More than 15,000 acres have burned in wildfires in northern Minnesota and northwestern Wisconsin, with dozens of homes and other structures destroyed, officials said Wednesday.
Tuesday’s strong winds, high temperatures, low humidity and dry vegetation contributed to the fires’ spread. Cooler conditions were in Wednesday’s forecast for the region, according to the Minnesota Incident Command System, with slightly calmer winds and higher humidity readings. Rain could arrive as soon as Thursday, with the weekend also in line for precipitation.
The biggest swath of the scorched land and building damage is in the Wisconsin forestland of Douglas and Bayfield counties, where firefighting crews worked through the night to surround what has become known as the Germann Road Fire, a blaze that has so far charred 8,700 acres, the Wisconsin Department of Natural Resources said Wednesday morning.
In northwestern Minnesota, firefighters Wednesday battled a wildfire that burned a yet-to-be-determined number of homes and structures near Menahga.
Firefighters flying over the blaze dubbed as the Green Valley Fire measured it Wednesday morning at 7,100 acres, said command center spokeswoman Jean Goad. But workers have dug a line around the 6-mile-long fire to prevent it from spreading.
Goad said it had been difficult to measure the fire Tuesday because there was so much smoke overhead. Officials were urging people to stay out of the area Wednesday due to smoke.
The fire destroyed some homes and other buildings, but Goad did not have specific numbers.
“Winds are not quite as strong, humidities are not quite as low and temperatures are not quite as high,” Goad added, comparing Wednesday to Tuesday. “But it’s still a pretty snappy fire day.”
The Red Cross opened two shelters for residents evacuated from homes in Wadena and Hubbard counties. A fire northeast of Camp Ripley also threatened structures.
Nearly 100 residents of a nursing home and assisted-living center in Menagha returned unharmed Wednesday morning after spending the night on cots in a high school gym 9 miles south in Sebeka.
Administrator Clair Erickson noted that the precautionary evacuation came only hours after a Nursing Home week event in which the staff provided s’mores to residents as part of a “campout.”
“We told them we were celebrating Nursing Home Week with a slumber party,” he said.
Highway 71 was closed from Menahga to Park Rapids, about 10 miles north of Menahga. Additional road closures in the area are being contemplated.
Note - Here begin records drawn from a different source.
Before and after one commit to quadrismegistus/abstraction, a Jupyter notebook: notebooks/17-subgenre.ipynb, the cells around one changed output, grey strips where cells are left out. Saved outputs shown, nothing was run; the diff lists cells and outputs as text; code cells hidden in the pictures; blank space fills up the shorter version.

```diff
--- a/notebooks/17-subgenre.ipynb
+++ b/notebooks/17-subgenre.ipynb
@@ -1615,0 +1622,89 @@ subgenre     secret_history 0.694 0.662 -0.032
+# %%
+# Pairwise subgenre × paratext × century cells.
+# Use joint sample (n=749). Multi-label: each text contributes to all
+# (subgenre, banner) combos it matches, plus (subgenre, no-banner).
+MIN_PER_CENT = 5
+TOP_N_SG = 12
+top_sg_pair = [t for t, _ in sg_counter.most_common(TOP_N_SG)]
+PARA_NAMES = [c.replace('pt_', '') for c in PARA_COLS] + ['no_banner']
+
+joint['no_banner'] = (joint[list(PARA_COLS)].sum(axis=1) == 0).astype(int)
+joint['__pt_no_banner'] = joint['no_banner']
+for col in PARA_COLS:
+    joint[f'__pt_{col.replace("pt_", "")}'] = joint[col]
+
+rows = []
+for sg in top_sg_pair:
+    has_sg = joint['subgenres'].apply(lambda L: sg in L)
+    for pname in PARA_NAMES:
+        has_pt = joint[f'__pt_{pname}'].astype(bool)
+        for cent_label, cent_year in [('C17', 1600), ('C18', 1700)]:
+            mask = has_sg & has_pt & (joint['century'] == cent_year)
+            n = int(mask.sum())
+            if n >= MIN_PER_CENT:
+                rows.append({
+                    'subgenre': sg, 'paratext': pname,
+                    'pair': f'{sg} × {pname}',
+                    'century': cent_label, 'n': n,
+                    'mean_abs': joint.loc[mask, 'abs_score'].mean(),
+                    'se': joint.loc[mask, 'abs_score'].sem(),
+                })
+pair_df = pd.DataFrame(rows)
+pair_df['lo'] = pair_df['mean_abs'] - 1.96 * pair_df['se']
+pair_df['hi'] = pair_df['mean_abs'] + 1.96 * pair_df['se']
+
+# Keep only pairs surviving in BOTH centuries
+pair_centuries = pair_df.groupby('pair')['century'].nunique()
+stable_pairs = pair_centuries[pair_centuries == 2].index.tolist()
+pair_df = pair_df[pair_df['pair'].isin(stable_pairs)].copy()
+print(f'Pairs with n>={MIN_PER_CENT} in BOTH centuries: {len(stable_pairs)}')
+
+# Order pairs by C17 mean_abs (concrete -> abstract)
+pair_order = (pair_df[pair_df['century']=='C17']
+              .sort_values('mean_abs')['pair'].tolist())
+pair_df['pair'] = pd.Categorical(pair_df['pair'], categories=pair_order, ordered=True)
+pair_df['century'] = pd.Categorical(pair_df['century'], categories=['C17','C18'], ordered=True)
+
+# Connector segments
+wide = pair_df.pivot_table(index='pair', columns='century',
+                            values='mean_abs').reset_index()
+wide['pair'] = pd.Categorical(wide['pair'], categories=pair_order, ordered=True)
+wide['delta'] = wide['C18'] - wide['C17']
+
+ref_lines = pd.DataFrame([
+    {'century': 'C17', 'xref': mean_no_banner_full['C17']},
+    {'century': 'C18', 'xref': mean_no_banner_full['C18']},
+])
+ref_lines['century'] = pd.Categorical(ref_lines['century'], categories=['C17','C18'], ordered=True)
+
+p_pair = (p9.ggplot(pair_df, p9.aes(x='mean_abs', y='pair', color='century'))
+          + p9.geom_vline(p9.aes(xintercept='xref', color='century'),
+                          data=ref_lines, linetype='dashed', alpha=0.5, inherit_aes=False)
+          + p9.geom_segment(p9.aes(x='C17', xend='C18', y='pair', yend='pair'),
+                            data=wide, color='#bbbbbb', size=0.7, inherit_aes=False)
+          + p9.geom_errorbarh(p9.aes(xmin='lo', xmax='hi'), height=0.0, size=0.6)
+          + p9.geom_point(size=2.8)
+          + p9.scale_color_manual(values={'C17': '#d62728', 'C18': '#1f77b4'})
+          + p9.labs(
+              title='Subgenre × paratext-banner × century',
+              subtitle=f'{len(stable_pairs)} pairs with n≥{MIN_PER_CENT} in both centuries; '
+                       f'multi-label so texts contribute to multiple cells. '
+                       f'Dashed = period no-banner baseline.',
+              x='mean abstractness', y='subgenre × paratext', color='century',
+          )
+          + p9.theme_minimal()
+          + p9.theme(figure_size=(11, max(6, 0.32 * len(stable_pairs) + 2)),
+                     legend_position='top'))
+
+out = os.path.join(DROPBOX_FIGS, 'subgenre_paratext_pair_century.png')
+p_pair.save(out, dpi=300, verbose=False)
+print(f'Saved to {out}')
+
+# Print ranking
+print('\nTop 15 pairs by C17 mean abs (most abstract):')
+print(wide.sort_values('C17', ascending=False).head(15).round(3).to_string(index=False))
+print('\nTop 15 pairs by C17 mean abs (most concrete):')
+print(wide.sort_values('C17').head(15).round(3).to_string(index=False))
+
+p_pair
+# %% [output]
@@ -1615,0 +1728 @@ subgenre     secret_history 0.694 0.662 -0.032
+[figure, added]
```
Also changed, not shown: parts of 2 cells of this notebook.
As of 6 a.m., no portion of the fire could be classified as contained, the command center added.
Gov. Mark Dayton signed an emergency order Tuesday night to facilitate the fight against more than 25 wildfires that have broken out around the state in recent days, including two large fires that burned a combined 4,900 acres about 35 miles west and 45 miles northwest of Red Lake, but which had not destroyed any structures.
At Dayton’s direction, the Minnesota National Guard has deployed two helicopters and two large tactical trucks as part of the efforts to douse the Green Valley Fire.
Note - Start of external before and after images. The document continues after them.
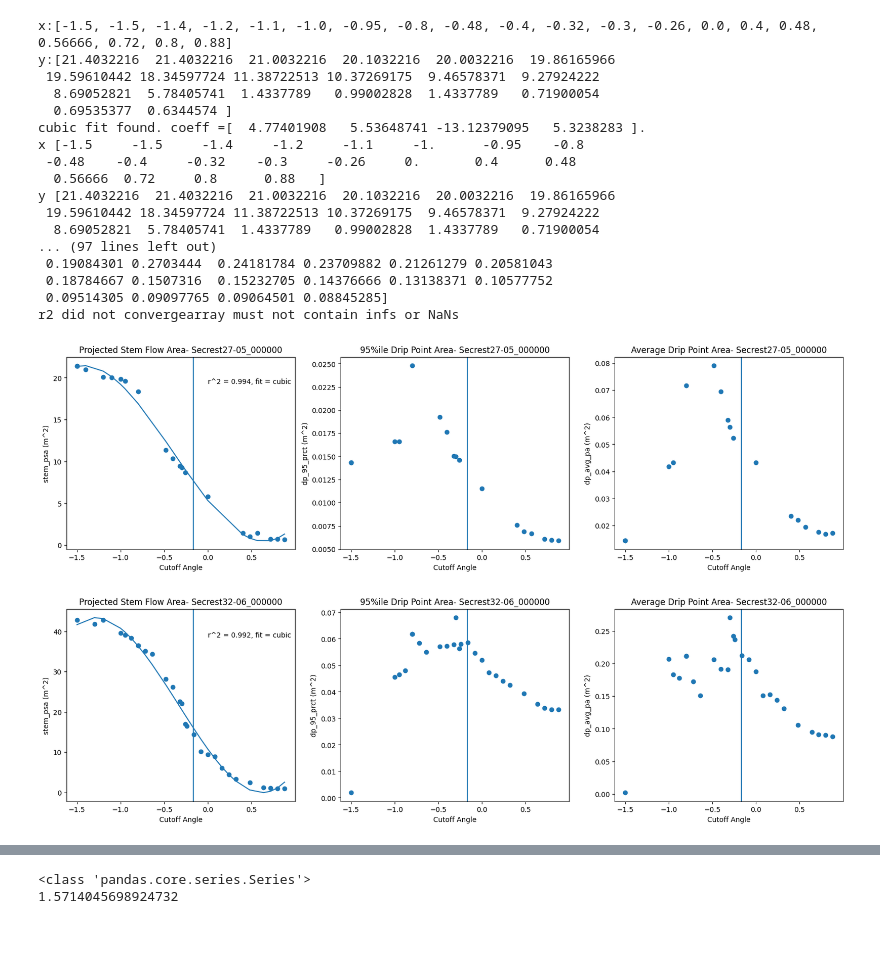
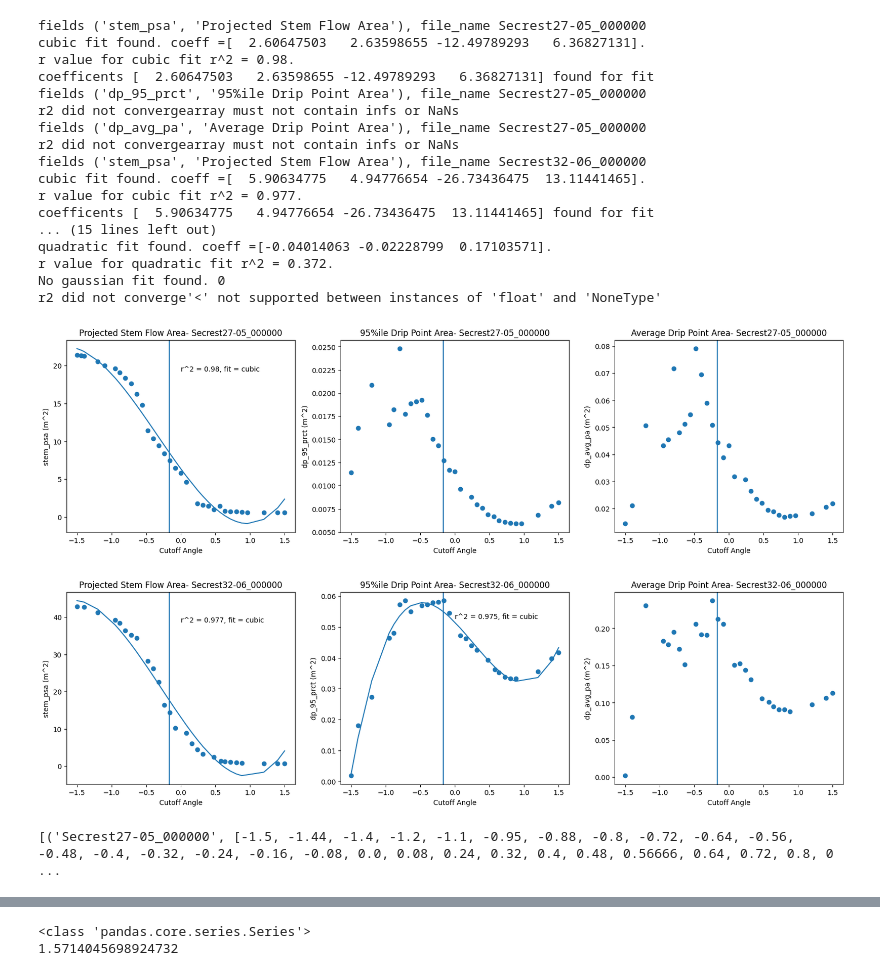
Before and after one commit to wischmcj/canopyHydrodynamics, a Jupyter notebook: scripts/sensitivity_analysis.ipynb, the cells around one changed output, grey strips where cells are left out. Saved outputs shown, nothing was run; the diff lists cells and outputs as text; code cells hidden in the pictures; blank space fills up the shorter version.

```diff
--- a/scripts/sensitivity_analysis.ipynb
+++ b/scripts/sensitivity_analysis.ipynb
@@ -638,29 +555,28 @@ import pandas as pd
 import matplotlib.pyplot as plt
 import numpy as np
 from sklearn.metrics import r2_score
-# Convert 'case_name' to numeric values and handle errors
-# Group the data by file name
+
 # fields = [('vol_over_ssa', 'vol_over_sps'), ('vol_over_sha', 'vol_over_ssa'), ('vol_over_ssa', 'vol_over_sha')] #, 'vol_over_dbh', 'vol_over_oza', 'vol_over_ota']
-
 # fields = [('stem_psa','total_psa'), ('stem_surface_area','tot_surface_area'), ('stem_hull_area','tot_hull_area'), ('num_drip_points','num_drip_points')]
 # fields =[('case_name','case_name')]
 fields = [('stem_psa','Projected Stem Flow Area'),('dp_95_prct',f'95%ile Drip Point Area'),('dp_avg_pa','Average Drip Point Area')]
-# print(new_file_names)
-# fields = ['stem_psa']
+
+
 def plot_correlation(df, field:tuple):
     new_file_names = set([file for file in df['file_name'] if '32-06' in file or '27-05' in file])
         # For each group (file name), plo a line graph of case name vs vol_over_sps
+    plotted = []
     for file_name in new_file_names:
         fig, ax = plt.subplots(1,len(fields), figsize=(20, 5))
         # Replace 'your_file_name' with the actual file name you want to filter by
         name_filtered_df = df.loc[df['file_name'] == file_name ]
         clean_filtered_df = name_filtered_df.loc[name_filtered_df['stem_psa'] < name_filtered_df['total_psa'] ]
-        upper_filtered_df = clean_filtered_df.loc[clean_filtered_df['case_name'] <=1.3]
-        filtered_df = upper_filtered_df.loc[upper_filtered_df['case_name'] >=-1.3]
-        filtered_df = upper_filtered_df.loc[upper_filtered_df['case_name'].isin(cases)]
-        # filtered_df = filtered_df.loc[filtered_df["case_name_as_num"]<1]
-        # filtered_df = filtered_df.loc[filtered_df["case_name_as_num"]>-1]
+        upper_filtered_df = clean_filtered_df.loc[clean_filtered_df['case_name'] <=1.5]
+        below_filtered_df =  upper_filtered_df.loc[upper_filtered_df['case_name'] >=-1.5]
+        filtered_df = below_filtered_df.loc[below_filtered_df['case_name'].isin(cases)]
+        # filtered_df = below_filtered_df
         for idx, field_tup in enumerate(fields):
+            print(f'fields {field_tup}, file_name {file_name}')
             field, title_field = field_tup
             plot = ax[idx]
 
@@ -670,10 +586,10 @@ def plot_correlation(df, field:tuple):
             # plot.set_xlim([-1,1])
             x = [float(val) for val in filtered_df["case_name"].values]
             y = filtered_df[field].values
-            print(f'x:{x}')
-            print(f'y:{y}')
+            # print(f'x:{x}')
+            # print(f'y:{y}')
             plot.scatter(x, y)
-
+            plotted.append((file_name, x))
             plot.axvline(0.-0.16666)
             try:
                 x_flitered, y_predicted, rsq, fit_type, coeff = find_fit_func(
@@ -695,53 +611,55 @@ def plot_correlation(df, field:tuple):
                 #     f"r-squared = {rsq}",
                 #     (0, np.max(y) * 0.75),
                 # )
                 # ax[idx].plot(x, y_predicted, )
             except Exception as e:
                 print(f'r2 did not converge{e}')
 
             # ax[1].set_title(f"{field[1]} vs Cutoff Angle - {file_name}")
             # ax[1].set_xlabel("Cutoff Angle")
             # ax[1].set_ylabel(f"{field[1]} (L)")
             # x = filtered_df["case_name"]
             # y = filtered_df[field[1]]
             # ax[1].scatter(x, y)
 
             # # Calculating a line of best fit (and its r-squared) to add to the above referenced chart
             # z = np.polyfit(x, y, 2)
             # p = np.poly1d(z)
             # y_predicted = p(x)
             # rsq = round(r2_score(y, y_predicted), 3)
 
             # ax[1].annotate(
             #     f"r-squared = {rsq}",
             #     (0, np.max(y) * 0.75),
             # )
             # ax[1].plot(x, y_predicted)
 
-        # plt.show()
+    plt.show()
+    print(plotted)
 
 # plot_correlation(all_tree_stats,fields)
-plot_correlation(w_flow_stats,fields)
+coeffs = plot_correlation(w_flow_stats,fields)
 # %% [output]
-x:[-1.5, -1.5, -1.4, -1.2, -1.1, -1.0, -0.95, -0.8, -0.48, -0.4, -0.32, -0.3, -0.26, 0.0, 0.4, 0.48, 0.56666, 0.72, 0.8, 0.88]
-y:[21.4032216  21.4032216  21.0032216  20.1032216  20.0032216  19.86165966
- 19.59610442 18.34597724 11.38722513 10.37269175  9.46578371  9.27924222
-  8.69052821  5.78405741  1.4337789   0.99002828  1.4337789   0.71900054
-  0.69535377  0.6344574 ]
-cubic fit found. coeff =[  4.77401908   5.53648741 -13.12379095   5.3238283 ].
-x [-1.5     -1.5     -1.4     -1.2     -1.1     -1.      -0.95    -0.8
- -0.48    -0.4     -0.32    -0.3     -0.26     0.       0.4      0.48
-  0.56666  0.72     0.8      0.88   ]
-y [21.4032216  21.4032216  21.0032216  20.1032216  20.0032216  19.86165966
- 19.59610442 18.34597724 11.38722513 10.37269175  9.46578371  9.27924222
-  8.69052821  5.78405741  1.4337789   0.99002828  1.4337789   0.71900054
-... (97 lines left out)
- 0.19084301 0.2703444  0.24181784 0.23709882 0.21261279 0.20581043
- 0.18784667 0.1507316  0.15232705 0.14376666 0.13138371 0.10577752
- 0.09514305 0.09097765 0.09064501 0.08845285]
+fields ('stem_psa', 'Projected Stem Flow Area'), file_name Secrest27-05_000000
+cubic fit found. coeff =[  2.60647503   2.63598655 -12.49789293   6.36827131].
+r value for cubic fit r^2 = 0.98.
+coefficents [  2.60647503   2.63598655 -12.49789293   6.36827131] found for fit
+fields ('dp_95_prct', '95%ile Drip Point Area'), file_name Secrest27-05_000000
 r2 did not convergearray must not contain infs or NaNs
+fields ('dp_avg_pa', 'Average Drip Point Area'), file_name Secrest27-05_000000
+r2 did not convergearray must not contain infs or NaNs
+fields ('stem_psa', 'Projected Stem Flow Area'), file_name Secrest32-06_000000
+cubic fit found. coeff =[  5.90634775   4.94776654 -26.73436475  13.11441465].
+r value for cubic fit r^2 = 0.977.
+coefficents [  5.90634775   4.94776654 -26.73436475  13.11441465] found for fit
+... (15 lines left out)
+quadratic fit found. coeff =[-0.04014063 -0.02228799  0.17103571].
+r value for quadratic fit r^2 = 0.372.
+No gaussian fit found. 0
+r2 did not converge'<' not supported between instances of 'float' and 'NoneType'
-[figure, old version]
+[figure, new version]
-[figure, old version]
+[figure, new version]
+[('Secrest27-05_000000', [-1.5, -1.44, -1.4, -1.2, -1.1, -0.95, -0.88, -0.8, -0.72, -0.64, -0.56, -0.48, -0.4, -0.32, -0.24, -0.16, -0.08, 0.0, 0.08, 0.24, 0.32, 0.4, 0.48, 0.56666, 0.64, 0.72, 0.8, 0 ...
 # %%
 
 fields = [('dp_pa','Drip Flow Projected Area'),('dp_95_prct',f'95%ile Drip Point Area'),('dp_avg_pa','Average Drip Point Area')]
```
Also changed, not shown: parts of 15 cells of this notebook, 1 other file.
Guard Army Maj. Bruce A. Kraemer said that 22 soldiers serving as “air crews, maintenance and fuel support teams are currently on state active duty assisting with wildfire suppression operations.”
The Salvation Army was at Menahga City Hall during the day serving 200 meals, snacks and water to firefighters and other first responders. The charity will serve dinner to crews Wednesday night at Blueberry Pines Golf Club, just north of Menahga.
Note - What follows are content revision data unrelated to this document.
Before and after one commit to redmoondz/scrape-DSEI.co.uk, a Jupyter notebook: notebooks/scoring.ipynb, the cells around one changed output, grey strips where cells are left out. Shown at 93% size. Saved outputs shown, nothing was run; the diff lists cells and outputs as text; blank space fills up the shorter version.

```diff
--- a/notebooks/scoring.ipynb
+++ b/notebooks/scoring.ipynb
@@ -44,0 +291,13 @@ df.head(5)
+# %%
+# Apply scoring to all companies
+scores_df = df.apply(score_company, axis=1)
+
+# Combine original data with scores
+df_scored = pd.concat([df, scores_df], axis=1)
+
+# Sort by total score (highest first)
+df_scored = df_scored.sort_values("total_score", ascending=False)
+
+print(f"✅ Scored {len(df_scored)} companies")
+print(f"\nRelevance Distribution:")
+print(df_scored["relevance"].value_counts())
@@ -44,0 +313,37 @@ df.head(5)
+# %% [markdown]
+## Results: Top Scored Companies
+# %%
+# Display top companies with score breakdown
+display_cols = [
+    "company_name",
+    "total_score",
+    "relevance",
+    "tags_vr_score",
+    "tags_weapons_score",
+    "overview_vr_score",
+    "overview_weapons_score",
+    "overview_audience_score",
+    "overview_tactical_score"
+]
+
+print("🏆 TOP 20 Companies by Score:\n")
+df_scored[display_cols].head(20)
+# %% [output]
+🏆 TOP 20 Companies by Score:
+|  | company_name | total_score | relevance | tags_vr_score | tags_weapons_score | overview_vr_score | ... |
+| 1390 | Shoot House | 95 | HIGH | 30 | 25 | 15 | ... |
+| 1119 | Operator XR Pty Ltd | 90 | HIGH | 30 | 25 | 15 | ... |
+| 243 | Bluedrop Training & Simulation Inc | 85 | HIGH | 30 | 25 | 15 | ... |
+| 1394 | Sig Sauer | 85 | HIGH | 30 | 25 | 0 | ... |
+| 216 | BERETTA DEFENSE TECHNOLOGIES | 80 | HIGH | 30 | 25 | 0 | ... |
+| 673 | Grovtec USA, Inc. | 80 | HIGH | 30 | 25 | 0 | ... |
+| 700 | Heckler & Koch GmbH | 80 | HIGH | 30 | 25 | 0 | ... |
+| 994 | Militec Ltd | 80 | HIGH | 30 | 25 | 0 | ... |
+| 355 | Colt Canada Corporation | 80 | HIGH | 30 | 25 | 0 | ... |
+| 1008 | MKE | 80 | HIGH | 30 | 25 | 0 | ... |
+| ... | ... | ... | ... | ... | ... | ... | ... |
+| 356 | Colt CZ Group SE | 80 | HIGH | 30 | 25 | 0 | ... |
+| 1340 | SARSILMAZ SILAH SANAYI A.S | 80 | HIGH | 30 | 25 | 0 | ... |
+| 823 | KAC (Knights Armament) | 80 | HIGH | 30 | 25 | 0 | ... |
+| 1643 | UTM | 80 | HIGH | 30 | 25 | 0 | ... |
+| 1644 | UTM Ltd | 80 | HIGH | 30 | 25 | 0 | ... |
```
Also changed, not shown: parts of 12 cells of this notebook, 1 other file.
“The Salvation Army has volunteers, supplies and extra mobile kitchens on standby at our Twin Cities headquarters,” said Capt. Scott Strissel, leader of the Brainerd Area Salvation Army. “We are ready and willing to increase our service if called upon.”
In Wisconsin, the Germann Road Fire, now burning for two days, is northern Wisconsin’s largest in 33 years, according to the state DNR. How the fire started has yet to be determined.
“With wind out of the northwest, our concern has been the southern and eastern flanks of the fire,” said Wisconsin DNR incident commander Larry Gladowski. “We should have control shortly. It was 90 percent contained at 7 a.m. Now with hot, dry and windy conditions forecast for today, we are asking people to be extremely careful so no more destructive fires are started.”
About five dozen residents were moved to Drummond High School from Loon Lake, Sand Lake, Murray Lake, Potowatomi Estates, Rock Lake, Beauregard Lake, Catherine Lake, Ellison Lake and the Village of Barnes.
The Wisconsin DNR reported 47 structures have been lost, including 17 homes, 15 garages, nine out buildings and six unknown. Firefighters have saved 77 structures, including 42 houses.
Battling the flames have been 19 fire departments assisted by the Wisconsin DNR and the U.S. Forest Service.
There are more than 50 fire trucks on the scene, and they were awaiting the arrival of two water bombers from Ontario and two helicopters from the Wisconsin National Guard equipped for water drops.
The last major forest fire in northern Wisconsin, called the Oak Lake Fire, occurred April 22, 1980, and consumed 11,418 acres of forest.